Monday, May 15, 2017

Americans and Tobacco

From Shannon Selin:
Observing from the visitors’ gallery of the House of Representatives, Mrs. Trollope, like Hodgson, found it
really mortifying to see this splendid hall, fitted up in so stately and sumptuous a manner, filled with men sitting in the most unseemly attitudes, a large majority with their hats on, and nearly all spitting to an excess that decency forbids me to describe. (4)
Even at the White House, “[c]onversation, tea, ice, music, chewing tobacco, and excessive spitting afford[ed] employment for the evening,” according to Henry Bradshaw Fearon, who toured America in 1817-1818. To Fearon’s regret, the practice was not confined to the nation’s capital.
I disapprove most decidedly of the obsequious servility of many London shopkeepers, but I am not prepared to go the length of those in New York, who stand with their hats on, or sit or lie along their counters, smoking segars [cigars], and spitting in every direction, to a degree offensive to any man of decent feelings.
Fearon also complained about the taverns in Louisville, Kentucky, where “there is not a man who appears to have a single earthly object in view, except spitting and smoking segars.” (5) British farmer William Faux was equally “well pleased” to turn his back “on all the spitting, gouging, dirking, duelling, swearing, and staring of old Kentucky.” (6)

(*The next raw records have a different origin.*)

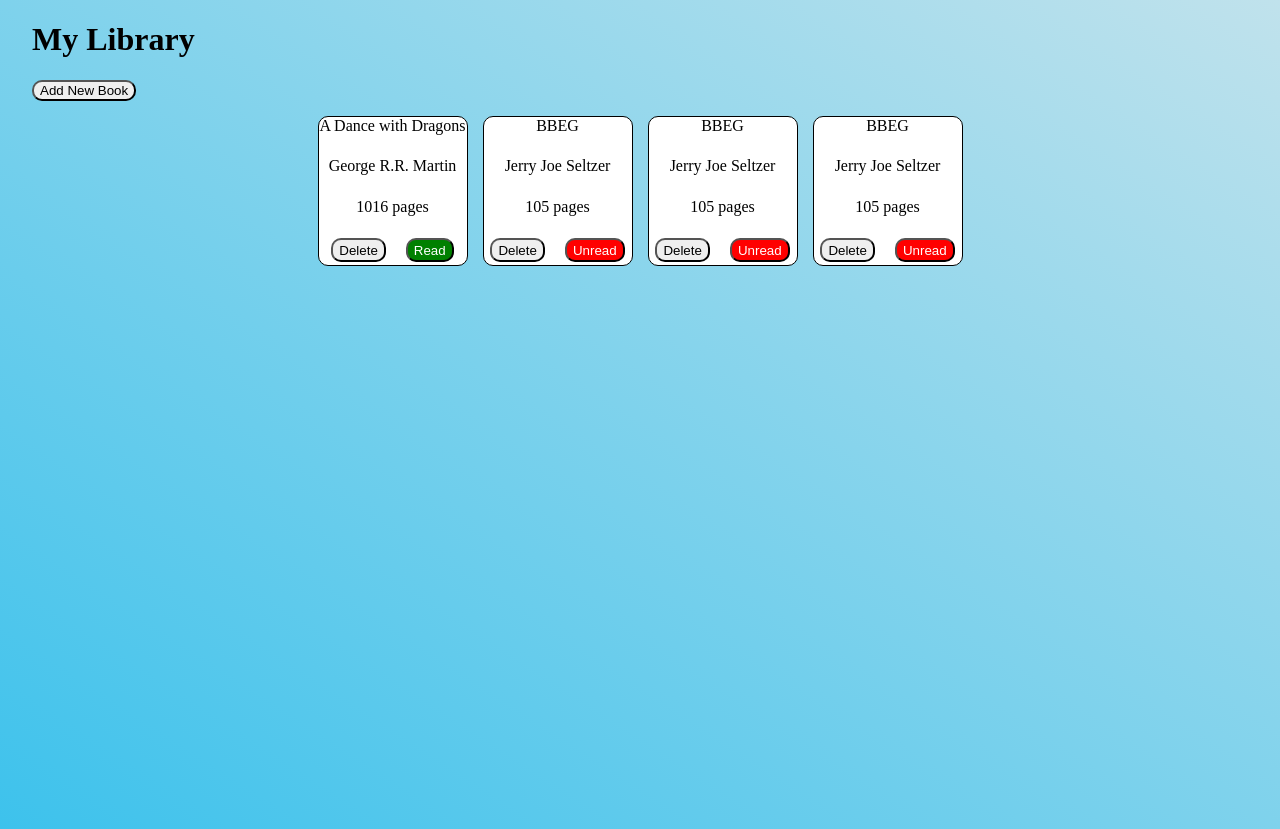
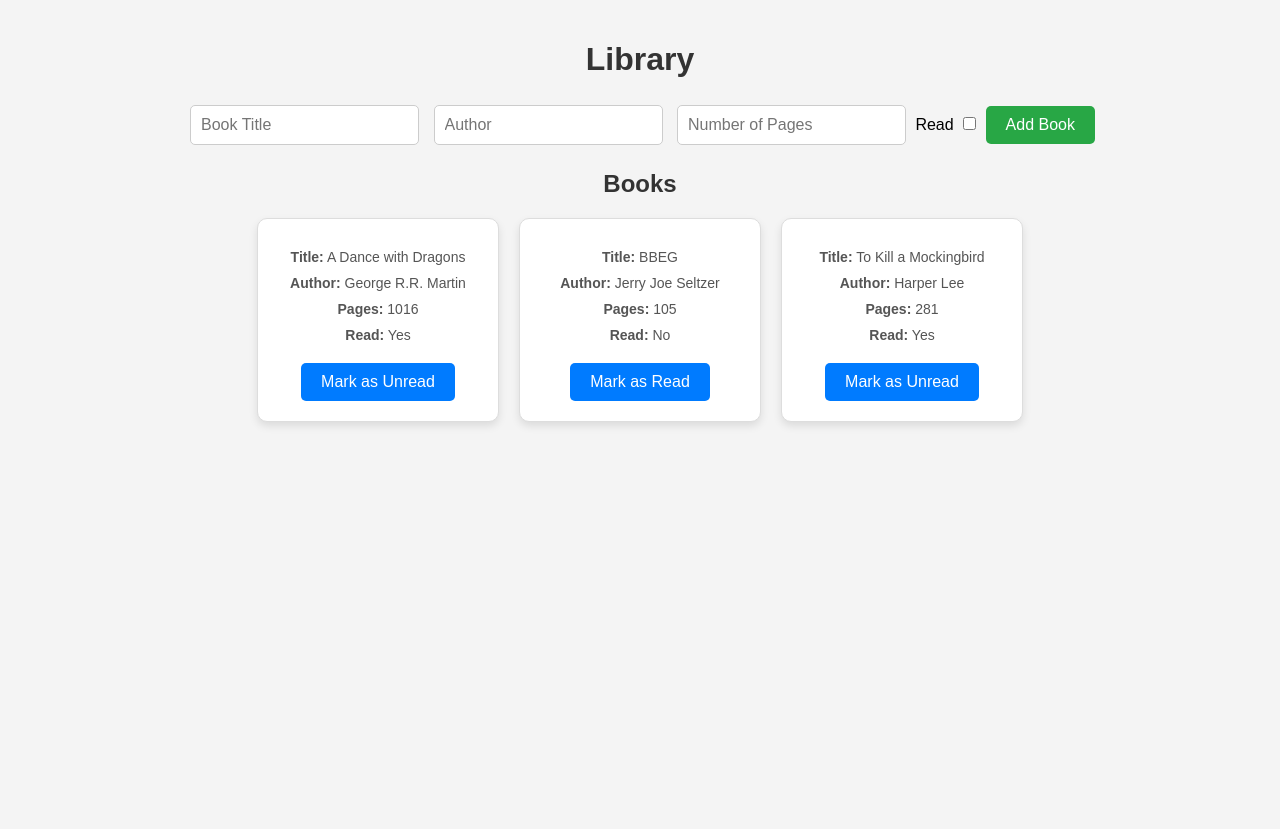
Before and after one commit to cp479/library, a plain HTML site: page index.html in a window 1280 px wide. After the commit the page ends 800 px from the top, so only its background shows below. Drawn offline with Linux system fonts and the light colour scheme.

Commit message:
Revamp layout

```diff
--- a/app.js
+++ b/app.js
@@ -1,130 +1,74 @@
-function Book(title,author,pageNumber,read){
-    this.title=title;
-    this.author=author;
-    this.pageNumber=pageNumber;
-    this.read=read;
+// Book constructor
+function Book(title, author, pages, isRead) {
+    this.title = title;
+    this.author = author;
+    this.pages = pages;
+    this.isRead = isRead;
 }
 
-let book1=new Book('A Dance with Dragons', 'George R.R. Martin', '1016', 'Read');
-let book2=new Book('BBEG', 'Jerry Joe Seltzer', '105', 'Unread');
-let book3=new Book('BBEG', 'Jerry Joe Seltzer', '105', 'Unread');
-let book4=new Book('BBEG', 'Jerry Joe Seltzer', '105', 'Unread');
+// Array to store book objects
+let library = [];
 
-const myLibrary=[book1, book2, book3, book4];
+// Add some example books
+const exampleBooks = [
+    new Book('A Dance with Dragons', 'George R.R. Martin', 1016, true),
+    new Book('BBEG', 'Jerry Joe Seltzer', 105, false),
+    new Book('To Kill a Mockingbird', 'Harper Lee', 281, true)
+];
 
+// Add example books to the library and display them
+exampleBooks.forEach(book => addBookToLibrary(book));
 
-const dialog=document.querySelector('dialog')
-const addButton=document.querySelector('dialog+button')
-addButton.addEventListener('click',addBookToLibrary)
-const modalForm=document.querySelector('form')
-const cancel = document.querySelector("#cancel");
-cancel.addEventListener("click", () => {
-    dialog.close();
-});
+// Function to add book to library
+function addBookToLibrary(book) {
+    library.push(book);
+    displayBooks();
+}
 
+// Function to toggle read status
+function toggleReadStatus(index) {
+    library[index].isRead = !library[index].isRead;
+    displayBooks();
+}
 
-function addBookToLibrary(){
-    dialog.showModal()
-    modalForm.addEventListener('submit',(event)=>{
-        event.preventDefault()
- let title=document.querySelector('#book-title').value
- let author=document.querySelector('#book-author').value
- let pageNumber=document.querySelector('#page-number').value
- let read=document.querySelector('select').value
- if (pageNumber===undefined||pageNumber===null||pageNumber===''){
-    modalForm.reset()
-    dialog.close()}
- else{
- let newBook= new Book(title,author,pageNumber,read);
- myLibrary.push(newBook)
- let content=document.createElement('div')
- content.classList.add('content');
- let titleDiv=document.createElement('div')
-    titleDiv.classList.add('title')
-    titleDiv.textContent=`${newBook.title}`
-    content.appendChild(titleDiv)
-    let authorDiv=document.createElement('div')
-    authorDiv.classList.add('author')
-    authorDiv.textContent=`${newBook.author}`
-    content.appendChild(authorDiv)
-    let pagesDiv=document.createElement('div')
-    pagesDiv.classList.add('pages')
-    pagesDiv.textContent=`${newBook.pageNumber} pages`
-    content.appendChild(pagesDiv)
-    let buttonDiv=document.createElement('div')
-    buttonDiv.classList.add('button-div')
- let delButton=document.createElement('button')
- delButton.classList.add('del-button')
- delButton.textContent='Delete'
- buttonDiv.appendChild(delButton)
- let statusButton=document.createElement('button')
- statusButton.classList.add('status-button')
- statusButton.textContent=`${newBook.read}`
- if(statusButton.textContent==='Read'){
-    statusButton.style.backgroundColor='green'
-    statusButton.style.color='white'
-}
-else(statusButton.style.backgroundColor='red')
- buttonDiv.appendChild(statusButton)
- content.appendChild(buttonDiv)
- display.appendChild(content)
- delButton.addEventListener('click', () => {
-     content.remove();
-    });
- modalForm.reset()
- dialog.close()
-}
- })}
+// Function to display books in the DOM
+function displayBooks() {
+    const bookList = document.getElementById('bookList');
+    bookList.innerHTML = ''; // Clear the book list
 
-const display=document.querySelector('#display');
+    library.forEach((book, index) => {
+        const bookDiv = document.createElement('div');
+        bookDiv.classList.add('book');
 
-function displayBooks(){
-    for(let i=0;i<myLibrary.length;i++){
-    let content=document.createElement('div')
-    content.classList.add('content');
-    let titleDiv=document.createElement('div')
-    titleDiv.classList.add('title')
-    titleDiv.textContent=`${myLibrary[i].title}`
-    content.appendChild(titleDiv)
-    let authorDiv=document.createElement('div')
-    authorDiv.classList.add('author')
-    authorDiv.textContent=`${myLibrary[i].author}`
-    content.appendChild(authorDiv)
-    let pagesDiv=document.createElement('div')
-    pagesDiv.classList.add('pages')
-    pagesDiv.textContent=`${myLibrary[i].pageNumber} pages`
-    content.appendChild(pagesDiv)
-    let buttonDiv=document.createElement('div')
-    buttonDiv.classList.add('button-div')
-   delButton=document.createElement('button')
-   delButton.classList.add('del-button')
-   delButton.textContent='Delete'
-   buttonDiv.appendChild(delButton)
-   let statusButton=document.createElement('button')
-statusButton.classList.add('status-button')
-statusButton.textContent=`${myLibrary[i].read}`
-if(statusButton.textContent==='Read'){
-    statusButton.style.backgroundColor='green'
-    statusButton.style.color='white'
-}
-else(statusButton.style.backgroundColor='red')
-buttonDiv.appendChild(statusButton)
-content.appendChild(buttonDiv)
-display.appendChild(content)
-    delButton.addEventListener('click', () => {
-        content.remove();
+        const bookInfo = `
+            <p><strong>Title:</strong> ${book.title}</p>
+            <p><strong>Author:</strong> ${book.author}</p>
+            <p><strong>Pages:</strong> ${book.pages}</p>
+            <p><strong>Read:</strong> ${book.isRead ? 'Yes' : 'No'}</p>
+            <button onclick="toggleReadStatus(${index})">${book.isRead ? 'Mark as Unread' : 'Mark as Read'}</button>
+        `;
+
+        bookDiv.innerHTML = bookInfo;
+        bookList.appendChild(bookDiv);
     });
 }
-}
-console.log(displayBooks())
 
-display.addEventListener("click", (event) => {
-    if(event.target.innerText === 'Read') {
-      event.target.innerText='Unread'
-      event.target.style.backgroundColor='red'
-    }
-    else if (event.target.innerText==='Unread'){
-        event.target.innerText='Read'
-        event.target.style.backgroundColor='green'
-    }
-  })
+// Add event listener to the button
+document.getElementById('addBookButton').addEventListener('click', () => {
+    const title = document.getElementById('title').value;
+    const author = document.getElementById('author').value;
+    const pages = document.getElementById('pages').value;
+    const isRead = document.getElementById('read').checked;
+
+    // Create a new book object
+    const newBook = new Book(title, author, pages, isRead);
+
+    // Add the new book to the library
+    addBookToLibrary(newBook);
+
+    // Clear the input fields
+    document.getElementById('title').value = '';
+    document.getElementById('author').value = '';
+    document.getElementById('pages').value = '';
+    document.getElementById('read').checked = false;
+});
--- a/index.html
+++ b/index.html
@@ -3,54 +3,21 @@
 <head>
     <meta charset="UTF-8">
     <meta name="viewport" content="width=device-width, initial-scale=1.0">
-    <title>Document</title>
+    <title>Library</title>
     <link rel="stylesheet" href="style.css">
 </head>
 <body>
-    <div class="header">
-        <h1>My Library</h1>
+    <h1>Library</h1>
+    <div>
+        <input type="text" id="title" placeholder="Book Title">
+        <input type="text" id="author" placeholder="Author">
+        <input type="number" id="pages" placeholder="Number of Pages">
+        <label for="read">Read</label>
+        <input type="checkbox" id="read">
+        <button id="addBookButton">Add Book</button>
     </div>
-    <dialog class="modal">
-        <form method="dialog">
-            <p>
-                <label for="book-title">
-                    Book Title:
-                    <input type="text" id='book-title' required/>
-                </label>
-            </p>
-            <p>
-                <label for="book-author">
-                    Author:
-                    <input type="text" id='book-author' required/>
-                </label>
-            </p>
-            <p>
-                <label for="page-number">
-                    Number of Pages:
-                    <input type="number" id='page-number' required/>
-                </label>
-            </p>
-            <p>
-                <label>
-                    Have you read it?
-                    <select>
-                        <option>Unread</option>
-                        <option>Read</option>
-                    </select>
-                </label>
-            </p>
-            <div>
-                <input type="submit" id="confirm" value="Confirm"/>
-                <input type="submit" id="cancel" value="Cancel" formnovalidate/>
-            </div>
-        </form>
-
-    </dialog>
-    <button id="new-book">Add New Book</button>
-
-    <div id="display"></div>
-
-
-<script src="app.js"></script>
+    <h2>Books</h2>
+    <div id="bookList"></div>
+    <script src="app.js"></script>
 </body>
 </html>
--- a/style.css
+++ b/style.css
@@ -1,60 +1,74 @@
-*{
-    border-radius:10px
+body {
+    font-family: Arial, sans-serif;
+    background-color: #f4f4f4;
+    margin: 0;
+    padding: 20px;
 }
 
-body {
-    padding: 0 24px;
-    /* background-color: #3DC2EC; */
-    background-image: linear-gradient(to top right, #3DC2EC, #c0e2ec);
-    min-height: 100vh;
+h1, h2 {
+    text-align: center;
+    color: #333;
 }
 
-
-
-#display{
-    display:flex;
-    gap:15px;
-    flex-wrap:wrap;
-    margin-top:15px;
-    justify-content:center
+div {
+    margin-bottom: 20px;
+    text-align: center;
 }
 
-.content{
-    color:black;
-    background-color:white;
-    border:solid 1px black;
-    box-sizing:border-box;
-    height:150px;
-    width:150px;
-    display:flex;
-    justify-content:center;
-    flex-wrap:wrap;
-    gap:20px;
+input {
+    margin: 5px;
+    padding: 10px;
+    font-size: 16px;
+    border: 1px solid #ccc;
+    border-radius: 5px;
 }
 
-
-.title{
-    color:black;
-    width:100%;
-    display:flex;
-    justify-content:center
-
+button {
+    padding: 10px 20px;
+    font-size: 16px;
+    background-color: #28a745;
+    color: white;
+    border: none;
+    border-radius: 5px;
+    cursor: pointer;
 }
 
-.author{
-    color:black;
-    width:100%;
-    display:flex;
-    justify-content:center
-
+button:hover {
+    background-color: #218838;
 }
 
-.button-div{
-    display:flex;
-    gap:20px;
-    margin-bottom:3px
+#bookList {
+    display: flex;
+    flex-wrap: wrap;
+    justify-content: center;
+    gap: 20px;
 }
 
-.status-button{
-    color:white
+.book {
+    background-color: white;
+    border: 1px solid #ddd;
+    border-radius: 10px;
+    box-shadow: 0 4px 8px rgba(0, 0, 0, 0.1);
+    padding: 20px;
+    width: 200px;
+    transition: transform 0.2s;
 }
+
+.book:hover {
+    transform: translateY(-5px);
+}
+
+.book p {
+    margin: 10px 0;
+    font-size: 14px;
+    color: #555;
+}
+
+.book button {
+    background-color: #007bff;
+    margin-top: 10px;
+}
+
+.book button:hover {
+    background-color: #0056b3;
+}
```
Also changed, not shown: 1 other file. Lines whose indentation alone changed are shown as unchanged.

In Philadelphia, Scottish politician James Stuart lodged in a very good hotel, to which he would have returned, “but for the smoking and chewing of tobacco, which never ceased in the reading-rooms. The chewing and spitting were carried to such a height, that it was difficult to escape from their effects.” (7) (Read more.)

1 comment:

julygirl said...

I can't imagine such gross and filth next only to defecating in public. Nowadays if someone even coughs or hacks without covering their mouths they are considered rude. No wonder there were epidemics!